Abstract COVID-19 has affected all aspects of life of men and women. However, women are considered to be hit the hardest by the pandemic. The aim of the study was to determine the impact of COVID-19 on women's lifestyle and quality of life (QoL). A questionnaire was developed consisting of sociodemographic data, health condition (presence of chronic condition, BMI, COVID-19 status), selected lifestyle components, stress level (Perceived Stress Scales, PSS-10) and QoL (sense of security/social relationships/mental and physical wellbeing/health care access/financial situation/work satisfaction) in comparison to pre-COVID times. The questionnaire was distributed via social media from April 2-9th, 2021 (peak of 3. COVID wave in our country). 195 women (mean age 40.1, range: 20-71 years) were enrolled in the study. 63.6% were married, 10.3% single, 60% were parents. Mean BMI was 24.8 (range: 16.7-45.7). 57.4% women had a correct BMI, 26.2% were overweight, 12.8% obese. 30.3% had a chronic condition. 36.9% had COVID-19, 23.8% not sure about undergoing SARS-CoV-2. 41.5% women declared gaining weight during COVID-19, 23.6% - eating healthier than before pandemic. 46.7% reported lower physical activity, 12.9% greater alcohol intake and 7.2% smoking more in comparison to pre-COVID. 33.8% have worked more; 44.6% have had additional everyday tasks related to taking care of a family member. 51.8% experienced high stress, 30.8% - moderate. 63.1% declared their overall QoL has deterior...

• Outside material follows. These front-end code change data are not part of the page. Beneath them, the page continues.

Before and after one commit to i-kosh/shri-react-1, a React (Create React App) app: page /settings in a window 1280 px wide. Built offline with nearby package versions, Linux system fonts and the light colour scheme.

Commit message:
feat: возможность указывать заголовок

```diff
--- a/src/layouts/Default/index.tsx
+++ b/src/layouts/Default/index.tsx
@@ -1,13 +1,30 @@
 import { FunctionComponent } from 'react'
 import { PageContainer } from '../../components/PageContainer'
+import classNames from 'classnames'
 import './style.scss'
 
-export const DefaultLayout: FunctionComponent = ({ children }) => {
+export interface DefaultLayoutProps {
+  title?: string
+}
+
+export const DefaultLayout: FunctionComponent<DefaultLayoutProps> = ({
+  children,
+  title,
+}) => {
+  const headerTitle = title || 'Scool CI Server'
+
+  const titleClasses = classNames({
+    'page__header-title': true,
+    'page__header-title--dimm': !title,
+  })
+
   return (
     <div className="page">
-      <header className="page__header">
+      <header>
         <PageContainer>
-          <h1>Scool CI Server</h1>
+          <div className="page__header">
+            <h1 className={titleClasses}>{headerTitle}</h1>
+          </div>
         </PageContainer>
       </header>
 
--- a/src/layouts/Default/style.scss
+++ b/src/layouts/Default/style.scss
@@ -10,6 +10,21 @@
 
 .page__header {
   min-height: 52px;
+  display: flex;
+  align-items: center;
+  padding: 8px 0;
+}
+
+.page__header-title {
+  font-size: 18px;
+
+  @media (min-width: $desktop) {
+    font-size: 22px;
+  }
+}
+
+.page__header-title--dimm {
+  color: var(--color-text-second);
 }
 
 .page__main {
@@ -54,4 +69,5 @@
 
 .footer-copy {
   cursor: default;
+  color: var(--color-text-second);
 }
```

Source: The European Journal of Public Health - Category: General Medicine Source Type: research

Related Links:

World J Hepatol. 2021 Sep 27;13(9):969-978. doi: 10.4254/wjh.v13.i9.969.ABSTRACTThe coronavirus disease 2019 (COVID-19) pandemic may present with a broad range of clinical manifestations, from no or mild symptoms to severe disease. Patients with specific pre-existing comorbidities, such as obesity and type 2 diabetes, are at high risk of coming out with a critical form of COVID-19. Non-alcoholic fatty liver disease (NAFLD) is the most common chronic liver disease, and, because of its frequent association with metabolic alterations including obesity and type 2 diabetes, it has recently been re-named as metabolic-associated ...
Source: World Journal of Hepatology - Category: Gastroenterology Authors: Source Type: research
More News: Alcoholism | Coronavirus | COVID-19 | Eating Disorders & Weight Management | General Medicine | Health Management | International Medicine & Public Health | Men | Obesity | Pandemics | SARS | Smokers | Study | Women